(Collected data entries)
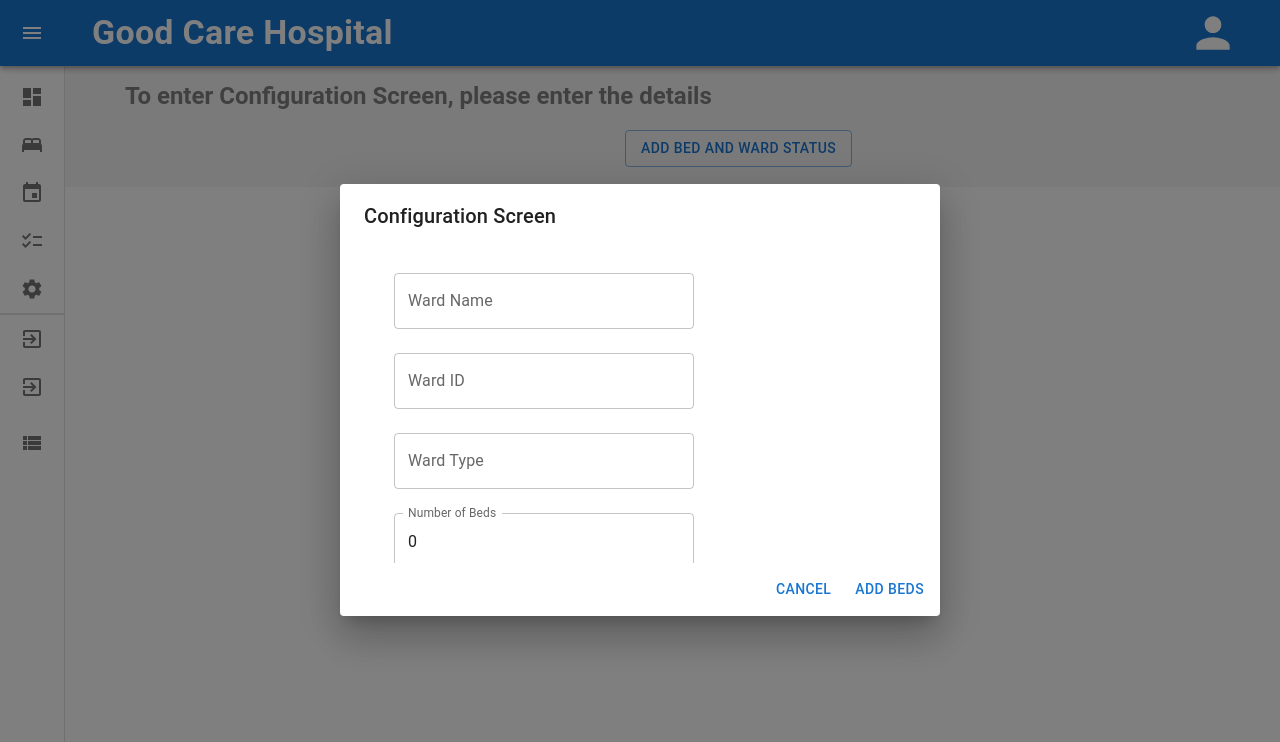
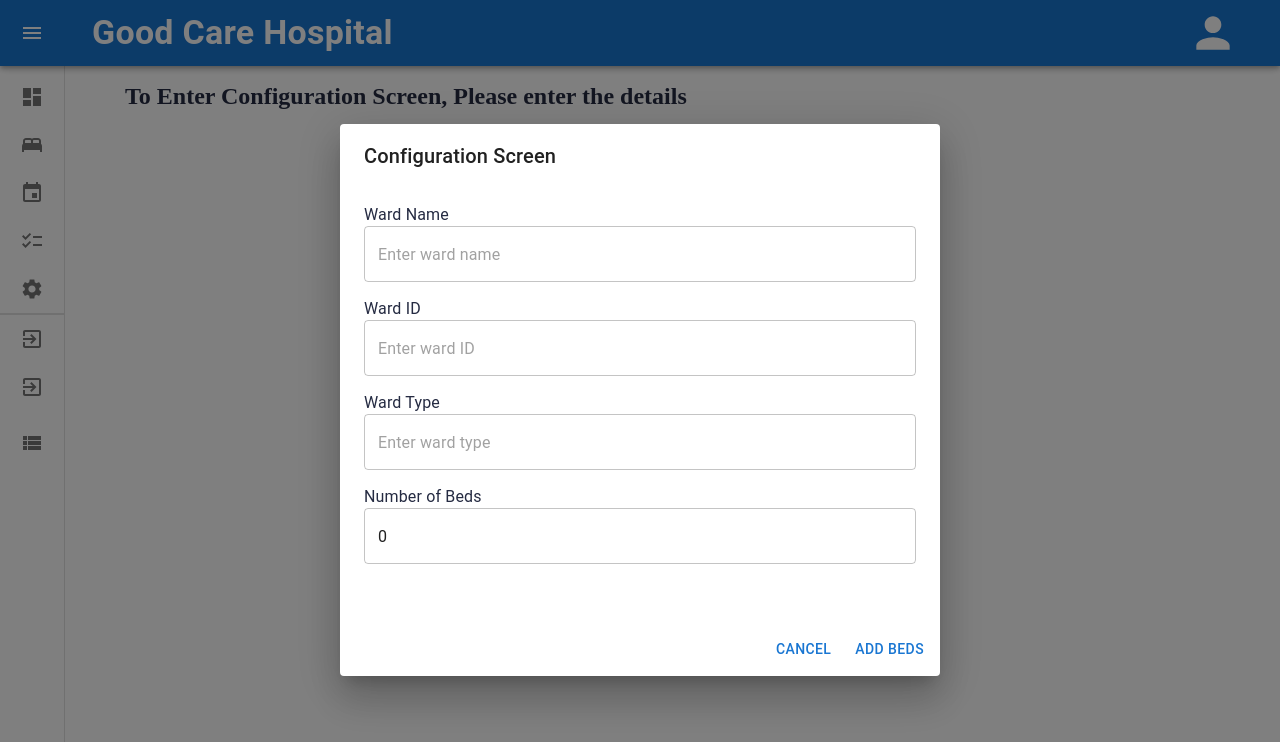
Before and after one commit to MeiiporulTrainingSite/BedmanagementFrontendUpdated, a React (Create React App) app: page /FormWait in a window 1280 px wide. Both pictures are taken after a click on the button "ADD BED AND WARD STATUS". Shown: the top 742 px of the page. Built offline with nearby package versions, Linux system fonts and the light colour scheme.

Commit message:
configuration update

```diff
--- a/src/Components/WiteList/FormWait.jsx
+++ b/src/Components/WiteList/FormWait.jsx
@@ -9,16 +9,18 @@ import DialogTitle from "@mui/material/DialogTitle";
 import DialogContent from "@mui/material/DialogContent";
 import DialogActions from "@mui/material/DialogActions";
 import Box from "@mui/material/Box";
+import InputLabel from "@mui/material/InputLabel";
 
 const BedManagement = () => {
   const [formData, setFormData] = useState({
     wardName: "",
     wardId: "",
     wardType: "",
-    Bednumber: 0,
+    bedNumber: 0,
   });
   const [errorMessage, setErrorMessage] = useState("");
   const [openDialog, setOpenDialog] = useState(false);
+  const [messageDialogOpen, setMessageDialogOpen] = useState(false);
 
   const handleChange = (e) => {
     const { name, value } = e.target;
@@ -29,16 +31,17 @@ const BedManagement = () => {
   };
 
   const handleAddBeds = async () => {
-    if (formData.Bednumber <= 0) {
+    if (formData.bedNumber <= 0) {
       setErrorMessage("Number of beds must be a positive value");
       return;
     }
 
     try {
-      const response = await axios.post("http://localhost:9000/adbeds1", formData);
+      const response = await axios.post("http://localhost:9000/addbeds", formData);
       console.log(response.data);
       setErrorMessage("Success");
       handleCloseDialog();
+      setMessageDialogOpen(true); // Open message dialog on success
     } catch (error) {
       console.error("Error adding beds:", error);
       setErrorMessage("Error adding beds. Please try again.");
@@ -56,18 +59,102 @@ const BedManagement = () => {
       wardName: "",
       wardId: "",
       wardType: "",
-      Bednumber: 0,
+      bedNumber: 0,
     });
     setErrorMessage("");
   };
 
+  const handleMessageDialogClose = () => {
+    setMessageDialogOpen(false);
+  };
+
+  // Common style for text fields
+  const textFieldStyle = {
+    transition: "box-shadow 0.3s ease-in-out",
+    "&:hover": {
+      boxShadow: "0px 0px 10px rgba(0, 0, 0, 0.2)",
+      ".MuiFormLabel-root ": {
+        letterSpacing: "0.2rem",
+        fontSize: "0.8rem",
+        fontFamily: "Montserrat",
+      },
+      "& .MuiOutlinedInput-root": {
+        background: "#f4f4f4",
+      },
+      ".MuiInputLabel-shrink": {
+        letterSpacing: 0,
+      },
+      "& input::placeholder": {
+        fontSize: 14,
+        fontFamily: "Montserrat",
+      },
+      "& input": {
+        fontSize: 14,
+        fontFamily: "Montserrat",
+      },
+      ".MuiInputBase-root": {
+        backgroundColor: "#F9F9F9",
+      },
+    },
+    color: "#252B42", // Add color for all text fields
+  };
+ // Common style for headings
+ const headingStyle = {
+  ...textFieldStyle,
+  fontSize: "1.5rem", marginTop: "20px",
+     maxHeight: "100%",
+     color: "#252B42",
+  fontFamily: "Montserrat",
+  fontWeight: "bold",
+};
+  // Common style for headings
+  // const headingStyle = {
+  //   fontSize: 20,
+  //       fontFamily: "Montserrat",
+  //       color: "#252B42",
+  //   fontWeight: "bold",
+  //   marginTop: "20px",
+  //   maxHeight: "100%",
+  //   width: "100%",
+  //   // Apply same font family to headings
+  // };
+const buttonStyle={
+  transition: "box-shadow 0.3s ease-in-out",
+  "&:hover": {
+    boxShadow: "0px 0px 10px rgba(0, 0, 0, 0.2)",
+    ".MuiFormLabel-root ": {
+      letterSpacing: "0.2rem",
+      fontSize: "0.8rem",
+      fontFamily: "Montserrat",
+    },
+    "& .MuiOutlinedInput-root": {
+      background: "#f4f4f4",
+    },
+    ".MuiInputLabel-shrink": {
+      letterSpacing: 0,
+    },
+    "& input::placeholder": {
+      fontSize: 14,
+      fontFamily: "Montserrat",
+    },
+    "& input": {
+      fontSize: 14,
+      fontFamily: "Montserrat",
+    },
+    ".MuiInputBase-root": {
+      backgroundColor: "#F9F9F9",
+
+    },
+  },
+  color: "#252B42", // Add color for all text fields
+};
   return (
-    <div style={{ display: "flex", backgroundColor: "#f5f5f5", }}>
+    <div style={{ display: "flex", backgroundColor: "#ffff" }}>
       <div style={{ width: "100%", padding: "10px", marginLeft: "50px", marginTop: "50px" }}>
-        <Typography variant="h5" gutterBottom style={{ color: "gray", fontWeight: "bold", marginTop: "20px" ,maxHeight:"100%",width:"100%"}}>
-          To enter Configuration Screen, please enter the details
+        <Typography variant="h5" gutterBottom style={headingStyle}>
+          To Enter Configuration Screen, Please enter the details
         </Typography>
-        <Button variant="outlined" color="primary" onClick={handleOpenDialog} style={{ margin: "10px" ,marginLeft:"500px"}}>
+        <Button variant="outlined" color="primary"  onClick={handleOpenDialog} style={{ margin: "10px", marginLeft: "500px" , ...buttonStyle }}>
           ADD BED AND WARD STATUS
         </Button>
 
@@ -78,58 +165,64 @@ const BedManagement = () => {
               component="form"
               sx={{
                 marginTop: "15px",
-                backgroundColor: "#fff",
-                color: "blue",
-                transition: "0.3s",
-                borderRadius: "5px",
-                fontSize: "16px",
-                fontFamily: "Arial, sans-serif",
-                fontWeight: "bold",
-                cursor: "pointer",
               }}
             >
+              <Box sx={{ marginBottom: "15px" }}>
+                <InputLabel htmlFor="wardName" sx={textFieldStyle}>Ward Name</InputLabel>
                 <TextField
-                label="Ward Name"
-                type="text"
+                  required
+                  fullWidth
+                  id="wardName"
+                  name="wardName"
                   placeholder="Enter ward name"
-                name="wardName"
                   value={formData.wardName}
                   onChange={handleChange}
-                sx={{ height: "30px", width: "300px", marginTop: "10px", marginLeft: "30px" }}
+                  sx={textFieldStyle}
                 />
-              <br />
+              </Box>
 
+              <Box sx={{ marginBottom: "15px" }}>
+                <InputLabel htmlFor="wardId" sx={textFieldStyle}>Ward ID</InputLabel>
                 <TextField
-                label="Ward ID"
-                type="text"
+                  required
+                  fullWidth
+                  id="wardId"
+                  name="wardId"
                   placeholder="Enter ward ID"
-                name="wardId"
                   value={formData.wardId}
                   onChange={handleChange}
-                sx={{ height: "30px", width: "300px", marginTop: "50px", marginLeft: "30px" }}
+                  sx={textFieldStyle}
                 />
-              <br />
+              </Box>
 
+              <Box sx={{ marginBottom: "15px" }}>
+                <InputLabel htmlFor="wardType" sx={textFieldStyle}>Ward Type</InputLabel>
                 <TextField
-                label="Ward Type"
-                type="text"
+                  required
+                  fullWidth
+                  id="wardType"
+                  name="wardType"
                   placeholder="Enter ward type"
-                name="wardType"
                   value={formData.wardType}
                   onChange={handleChange}
-                sx={{ height: "30px", width: "300px", marginTop: "50px", marginLeft: "30px" }}
+                  sx={textFieldStyle}
                 />
-              <br />
+              </Box>
 
+              <Box sx={{ marginBottom: "15px" }}>
+                <InputLabel htmlFor="bedNumber" sx={textFieldStyle}>Number of Beds</InputLabel>
                 <TextField
-                label="Number of Beds"
+                  required
+                  fullWidth
+                  id="bedNumber"
+                  name="bedNumber"
                   type="number"
                   placeholder="Enter number of beds"
-                name="Bednumber"
-                value={formData.Bednumber}
+                  value={formData.bedNumber}
                   onChange={handleChange}
-                sx={{ height: "30px", width: "300px", marginTop: "50px", marginLeft: "30px" }}
+                  sx={textFieldStyle}
                 />
+              </Box>
 
               {errorMessage && <p style={{ color: "red" }}>{errorMessage}</p>}
               <br />
@@ -144,6 +237,17 @@ const BedManagement = () => {
             </Button>
           </DialogActions>
         </Dialog>
+        <Dialog open={messageDialogOpen} onClose={handleMessageDialogClose}>
+          <DialogTitle>Success</DialogTitle>
+          <DialogContent>
+            <Typography variant="body1">Beds added successfully!</Typography>
+          </DialogContent>
+          <DialogActions>
+            <Button onClick={handleMessageDialogClose} color="primary">
+              OK
+            </Button>
+          </DialogActions>
+        </Dialog>
       </div>
     </div>
   );
```
Lines whose indentation alone changed are shown as unchanged.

Exercise prompt:
Please report the number of lines in the data that include "bold", with no other words.

Solved exercise:
4